■ Data for this exercise:
------------------------
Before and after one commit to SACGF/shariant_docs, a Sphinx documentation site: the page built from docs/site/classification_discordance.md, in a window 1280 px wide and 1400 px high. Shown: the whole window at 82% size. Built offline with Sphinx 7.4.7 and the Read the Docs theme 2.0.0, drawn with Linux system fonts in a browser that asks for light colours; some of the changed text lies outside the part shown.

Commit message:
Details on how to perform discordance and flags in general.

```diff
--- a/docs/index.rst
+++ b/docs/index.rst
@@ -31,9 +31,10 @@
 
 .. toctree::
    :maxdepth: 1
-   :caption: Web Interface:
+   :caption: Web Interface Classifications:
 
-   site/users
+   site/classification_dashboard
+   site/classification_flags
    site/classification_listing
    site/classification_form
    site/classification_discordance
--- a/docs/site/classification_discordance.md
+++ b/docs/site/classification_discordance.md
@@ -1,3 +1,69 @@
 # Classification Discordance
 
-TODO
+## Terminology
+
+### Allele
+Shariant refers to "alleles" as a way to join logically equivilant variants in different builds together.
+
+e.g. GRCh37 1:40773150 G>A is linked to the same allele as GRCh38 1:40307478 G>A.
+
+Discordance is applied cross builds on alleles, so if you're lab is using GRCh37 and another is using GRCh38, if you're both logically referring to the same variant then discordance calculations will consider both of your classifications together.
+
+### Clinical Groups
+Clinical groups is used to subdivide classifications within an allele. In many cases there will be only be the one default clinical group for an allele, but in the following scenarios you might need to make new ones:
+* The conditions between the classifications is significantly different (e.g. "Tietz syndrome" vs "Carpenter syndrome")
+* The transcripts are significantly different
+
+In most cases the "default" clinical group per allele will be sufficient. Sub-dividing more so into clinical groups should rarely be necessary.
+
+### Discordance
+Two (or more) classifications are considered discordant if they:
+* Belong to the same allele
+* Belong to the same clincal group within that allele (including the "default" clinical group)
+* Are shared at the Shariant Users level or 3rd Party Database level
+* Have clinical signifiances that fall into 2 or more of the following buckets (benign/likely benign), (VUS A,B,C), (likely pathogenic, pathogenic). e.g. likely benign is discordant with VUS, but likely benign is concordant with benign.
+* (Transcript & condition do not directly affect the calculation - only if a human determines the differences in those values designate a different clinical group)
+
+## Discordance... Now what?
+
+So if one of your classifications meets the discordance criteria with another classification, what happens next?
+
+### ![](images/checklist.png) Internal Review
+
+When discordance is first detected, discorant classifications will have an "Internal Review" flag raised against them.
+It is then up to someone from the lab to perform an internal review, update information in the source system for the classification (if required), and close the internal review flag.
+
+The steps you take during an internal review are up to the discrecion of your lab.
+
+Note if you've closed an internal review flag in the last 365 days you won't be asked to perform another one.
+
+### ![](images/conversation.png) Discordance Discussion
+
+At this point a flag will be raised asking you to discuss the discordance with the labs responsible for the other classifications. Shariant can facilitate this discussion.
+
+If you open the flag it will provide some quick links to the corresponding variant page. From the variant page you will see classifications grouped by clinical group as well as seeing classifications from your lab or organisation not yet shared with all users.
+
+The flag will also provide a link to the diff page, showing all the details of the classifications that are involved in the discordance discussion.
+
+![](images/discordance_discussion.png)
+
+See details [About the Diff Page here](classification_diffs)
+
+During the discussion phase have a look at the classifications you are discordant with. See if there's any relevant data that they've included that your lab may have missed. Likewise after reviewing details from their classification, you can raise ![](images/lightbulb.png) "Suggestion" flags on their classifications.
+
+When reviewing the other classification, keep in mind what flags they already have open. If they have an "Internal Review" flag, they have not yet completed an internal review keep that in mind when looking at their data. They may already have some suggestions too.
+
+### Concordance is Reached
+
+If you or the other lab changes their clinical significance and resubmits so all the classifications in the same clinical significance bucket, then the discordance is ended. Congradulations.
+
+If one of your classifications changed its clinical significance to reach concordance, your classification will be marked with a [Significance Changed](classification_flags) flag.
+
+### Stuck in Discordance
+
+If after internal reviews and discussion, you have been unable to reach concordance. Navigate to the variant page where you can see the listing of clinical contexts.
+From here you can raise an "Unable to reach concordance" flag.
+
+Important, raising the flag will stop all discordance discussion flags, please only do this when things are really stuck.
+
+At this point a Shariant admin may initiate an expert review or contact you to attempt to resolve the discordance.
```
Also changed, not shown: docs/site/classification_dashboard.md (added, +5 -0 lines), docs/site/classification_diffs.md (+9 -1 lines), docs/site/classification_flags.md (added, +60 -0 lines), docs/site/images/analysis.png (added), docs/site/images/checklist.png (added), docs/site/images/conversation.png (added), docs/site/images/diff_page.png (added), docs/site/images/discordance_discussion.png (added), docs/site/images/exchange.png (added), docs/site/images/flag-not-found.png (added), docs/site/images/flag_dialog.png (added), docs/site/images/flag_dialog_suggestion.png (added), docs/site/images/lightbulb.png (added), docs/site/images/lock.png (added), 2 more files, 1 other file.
------------------------
■ The problem: Copy each line in the entries above where "caption" turns up.

■ Answer space:
-   :caption: Web Interface:
+   :caption: Web Interface Classifications:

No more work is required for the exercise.